17 November 2016

The Social Work Role in Building Real Democracy

Statement from IFSW:

Trump’s victory highlights the failure of contemporary democratic systems, the importance of people’s engagement in their futures and the reaffirmation of the social work roles in political process.


Last weeks vote in the USA propelling Donald Trump to President Elect highlights the failure of the current democratic systems. The winner was clearly the culture of non-voting and the alienation of people from the systems that control their day-to-day lives and futures.

Donald Trump received 23.7%, Hilary Clinton a fraction higher at 23.8 while 42.2% percent of eligible voters did not engage in the electoral process – plus a further 7.8% of people prevented from voting – resulted in 50% of people not participating in the democratic process. From the point of view of anyone, not just social workers, this outcome represents a massive failure in people’s engagement in the political systems that dominate their lives.

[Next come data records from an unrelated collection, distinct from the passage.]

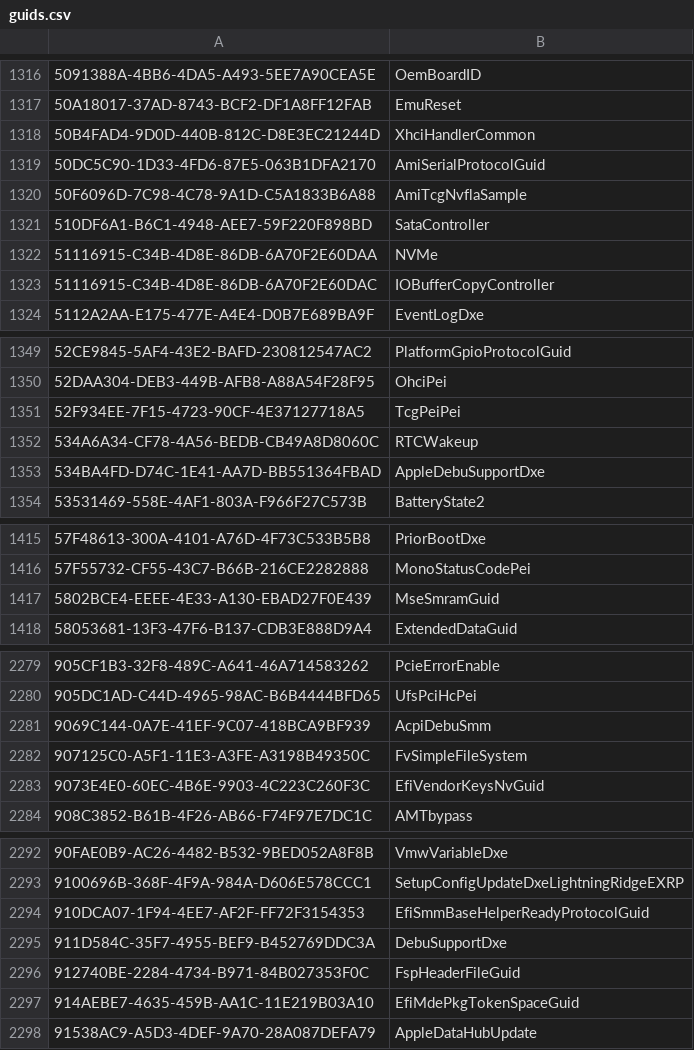
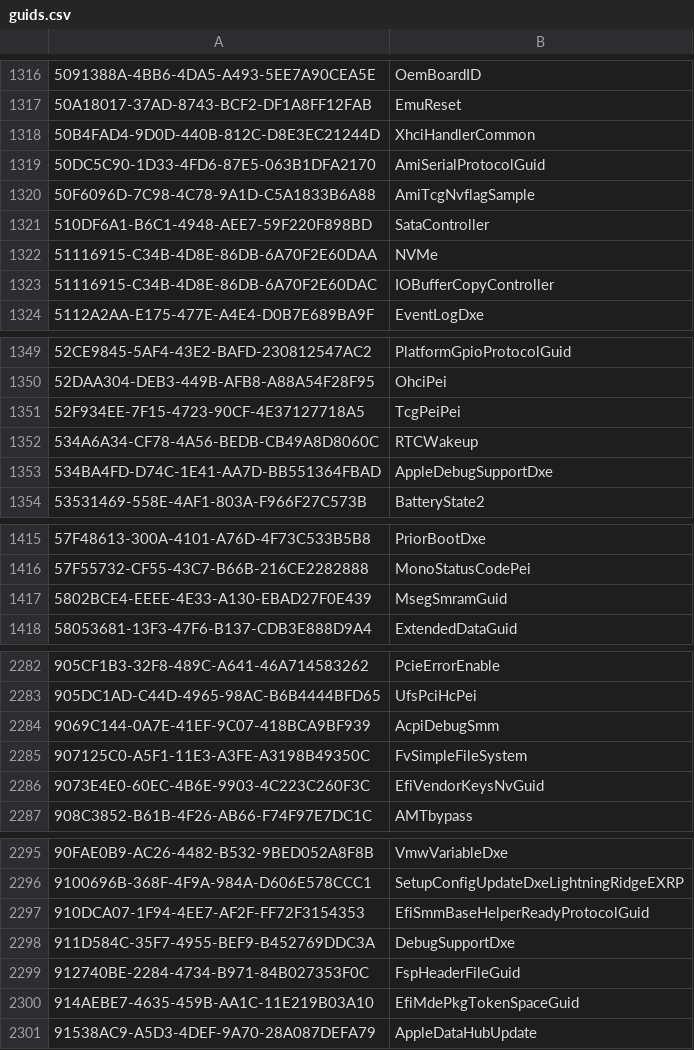
Before and after one commit to binarly-io/bias-uefitool, a CSV file: common/guids.csv, drawn as a sheet; only a part is shown, gaps mark what is left out; the diff covers the shown part only.

```diff
--- a/common/guids.csv
+++ b/common/guids.csv
@@ -1319,3 +1319,3 @@
 50DC5C90-1D33-4FD6-87E5-063B1DFA2170,AmiSerialProtocolGuid
-50F6096D-7C98-4C78-9A1D-C5A1833B6A88,AmiTcgNvflaSample
+50F6096D-7C98-4C78-9A1D-C5A1833B6A88,AmiTcgNvflagSample
 510DF6A1-B6C1-4948-AEE7-59F220F898BD,SataController
@@ -1352,3 +1352,3 @@
 534A6A34-CF78-4A56-BEDB-CB49A8D8060C,RTCWakeup
-534BA4FD-D74C-1E41-AA7D-BB551364FBAD,AppleDebuSupportDxe
+534BA4FD-D74C-1E41-AA7D-BB551364FBAD,AppleDebugSupportDxe
 53531469-558E-4AF1-803A-F966F27C573B,BatteryState2
@@ -1416,3 +1416,3 @@
 57F55732-CF55-43C7-B66B-216CE2282888,MonoStatusCodePei
-5802BCE4-EEEE-4E33-A130-EBAD27F0E439,MseSmramGuid
+5802BCE4-EEEE-4E33-A130-EBAD27F0E439,MsegSmramGuid
 58053681-13F3-47F6-B137-CDB3E888D9A4,ExtendedDataGuid
@@ -2280,3 +2283,3 @@
 905DC1AD-C44D-4965-98AC-B6B4444BFD65,UfsPciHcPei
-9069C144-0A7E-41EF-9C07-418BCA9BF939,AcpiDebuSmm
+9069C144-0A7E-41EF-9C07-418BCA9BF939,AcpiDebugSmm
 907125C0-A5F1-11E3-A3FE-A3198B49350C,FvSimpleFileSystem
@@ -2294,3 +2297,3 @@
 910DCA07-1F94-4EE7-AF2F-FF72F3154353,EfiSmmBaseHelperReadyProtocolGuid
-911D584C-35F7-4955-BEF9-B452769DDC3A,DebuSupportDxe
+911D584C-35F7-4955-BEF9-B452769DDC3A,DebugSupportDxe
 912740BE-2284-4734-B971-84B027353F0C,FspHeaderFileGuid
```
Also changed, not shown: 4 added rows and 14 edited cells elsewhere in this file, 58 other files.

Social workers are acutely aware that voting every 4 years in the secrecy of a private booth does not secure the kind of democracy and political structures that are needed to engage people’s involvement in the environments that dictate their health, security, rights and future wellbeing. Such limited democratic processes lack the interest and ability that brings interaction and engagement between peoples. Voting every 4-years without further involvement, is the weakest form of democracy.

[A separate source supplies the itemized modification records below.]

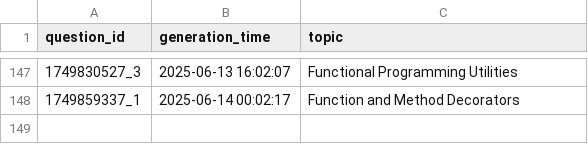
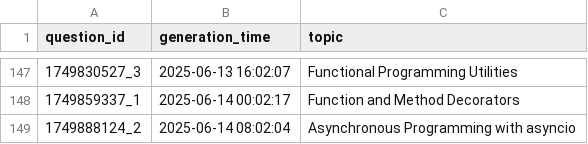
Before and after one commit to AbyTob/python-daily-quiz, a CSV file: resources/metadata_info.csv, drawn as a sheet; only a part is shown, gaps mark what is left out; the diff names each change by its address in the sheet, - before the commit and + after, or states it on an @@ line.

```diff
--- a/resources/metadata_info.csv
+++ b/resources/metadata_info.csv
+row 149: 1749888124_2 | 2025-06-14 08:02:04 | Asynchronous Programming with asyncio
```
Also changed, not shown: resources/python_quiz.csv, 2 other files.
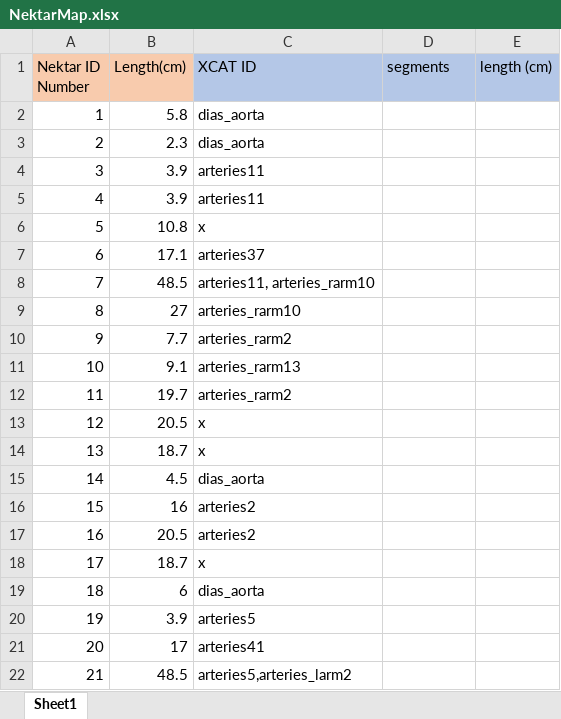
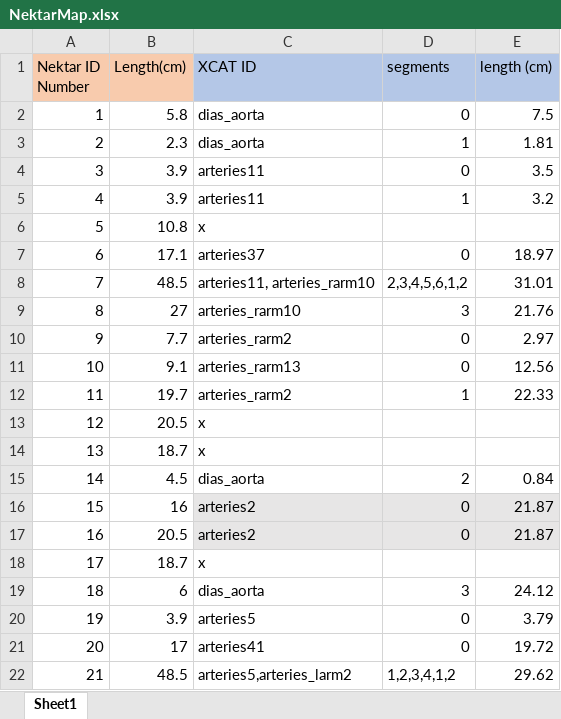
Before and after one commit to CNorthwayMedPhys/Full-Body-Flow-Model-Project, an Excel workbook: NektarMap.xlsx, sheet Sheet1, drawn as a sheet; only a part is shown; values as stored, in another font and other column widths than the file's, no borders; the diff covers the shown part only; the diff names each change by its address in the sheet, - before the commit and + after, or states it on an @@ line.

```diff
--- a/NektarMap.xlsx (sheet Sheet1)
+++ b/NektarMap.xlsx (sheet Sheet1)
-D2 (segments): (empty)
+D2 (segments): 0
-E2 (length (cm)): (empty)
+E2 (length (cm)): 7.5
-D3 (segments): (empty)
+D3 (segments): 1
-E3 (length (cm)): (empty)
+E3 (length (cm)): 1.81
-D4 (segments): (empty)
+D4 (segments): 0
-E4 (length (cm)): (empty)
+E4 (length (cm)): 3.5
-D5 (segments): (empty)
+D5 (segments): 1
-E5 (length (cm)): (empty)
+E5 (length (cm)): 3.2
-D7 (segments): (empty)
+D7 (segments): 0
-E7 (length (cm)): (empty)
+E7 (length (cm)): 18.97
-D8 (segments): (empty)
+D8 (segments): 2,3,4,5,6,1,2
-E8 (length (cm)): (empty)
+E8 (length (cm)): 31.01
-D9 (segments): (empty)
+D9 (segments): 3
-E9 (length (cm)): (empty)
+E9 (length (cm)): 21.76
-D10:D11 (segments): (empty)
+D10:D11 (segments): 0
-E10 (length (cm)): (empty)
+E10 (length (cm)): 2.97
-E11 (length (cm)): (empty)
+E11 (length (cm)): 12.56
-D12 (segments): (empty)
+D12 (segments): 1
-E12 (length (cm)): (empty)
+E12 (length (cm)): 22.33
-D15 (segments): (empty)
+D15 (segments): 2
-E15 (length (cm)): (empty)
+E15 (length (cm)): 0.84
-C16:E17 fill: none
+C16:E17 fill: #E7E6E6
-D16:D17 (segments): (empty)
+D16:D17 (segments): 0
-E16:E17 (length (cm)): (empty)
+E16:E17 (length (cm)): 21.87
-D19 (segments): (empty)
+D19 (segments): 3
-E19 (length (cm)): (empty)
+E19 (length (cm)): 24.12
-D20:D21 (segments): (empty)
+D20:D21 (segments): 0
-E20 (length (cm)): (empty)
+E20 (length (cm)): 3.79
-E21 (length (cm)): (empty)
+E21 (length (cm)): 19.72
-D22 (segments): (empty)
+D22 (segments): 1,2,3,4,1,2
-E22 (length (cm)): (empty)
+E22 (length (cm)): 29.62
```
Also changed, not shown: 12 edited cells and cell formats elsewhere in this sheet, FlowTracker_Archived.xlsx, 1 other file.
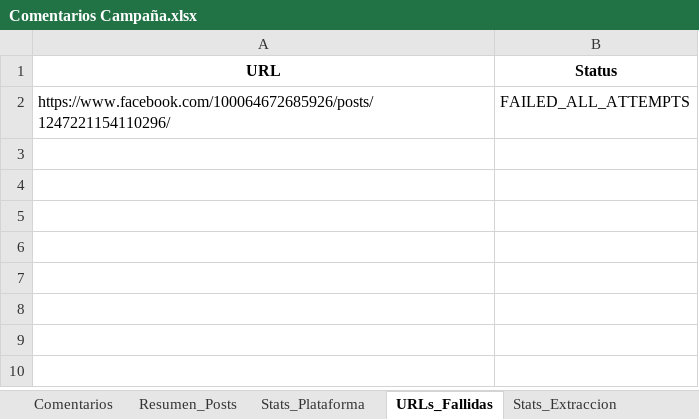
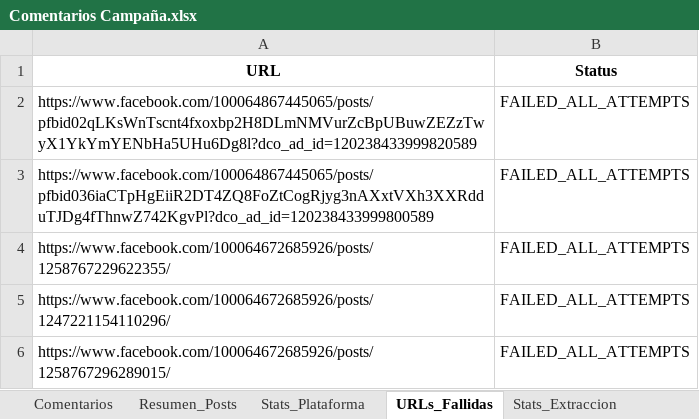
Before and after one commit to sociallisteningalpina-lang/prueba, an Excel workbook: Comentarios Campaña.xlsx, sheet URLs_Fallidas, drawn as a sheet; values as stored, in another font and other column widths than the file's, no borders; the diff names each change by its address in the sheet, - before the commit and + after, or states it on an @@ line.

```diff
--- a/Comentarios Campaña.xlsx (sheet URLs_Fallidas)
+++ b/Comentarios Campaña.xlsx (sheet URLs_Fallidas)
+row 2: https://www.facebook.com/100064867445065/posts/pfbid02qLKsWnTscnt4fxoxbp2H8DLmNMVurZcBpUBuwZEZzTwyX1YkYmYENbHa5UHu6Dg8l?dco_ad_id=120238433999820589 | FAILED_ALL_ATTEMPTS
+row 3: https://www.facebook.com/100064867445065/posts/pfbid036iaCTpHgEiiR2DT4ZQ8FoZtCogRjyg3nAXxtVXh3XXRdduTJDg4fThnwZ742KgvPl?dco_ad_id=120238433999800589 | FAILED_ALL_ATTEMPTS
+row 4: https://www.facebook.com/100064672685926/posts/1258767229622355/ | FAILED_ALL_ATTEMPTS
+row 6: https://www.facebook.com/100064672685926/posts/1258767296289015/ | FAILED_ALL_ATTEMPTS
```
Also changed, not shown: sheet Comentarios, sheet Stats_Extraccion, sheet Stats_Plataforma, sheet Resumen_Posts, 1 other file.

Such a simple concept of democracy only asks people to say ‘yes’ or ‘no’ to a political future in which they are not engaged. Instead of interaction, people are subjected to manipulative political arguments that tell them that this race or those countries are the reasons for their disadvantage and discomfort. The reality and consequence is people’s disengagement, disillusion and alienation from the structures they need to be involved with.

Such alienation is compounded by the inequality between the establishment and people seeking justice because of flawed social policies. The driver is to protect the status quo rather than working in co-production to find transforming solutions.

Social workers have been consistent advocates with people and communities to be actively involved in shaping our environments. This is a part of the profession’s belief that oppression and difficulties must be addressed at their root-cause and not just at the symptom level. The role of social workers is facilitating solidarity within families, groups and between groups for the development of systems and structures that are inclusive and respect the dignity of all people. It is therefore natural for us to advocate for the development of active and engaging democratic structures, which support people’s participation in decision making.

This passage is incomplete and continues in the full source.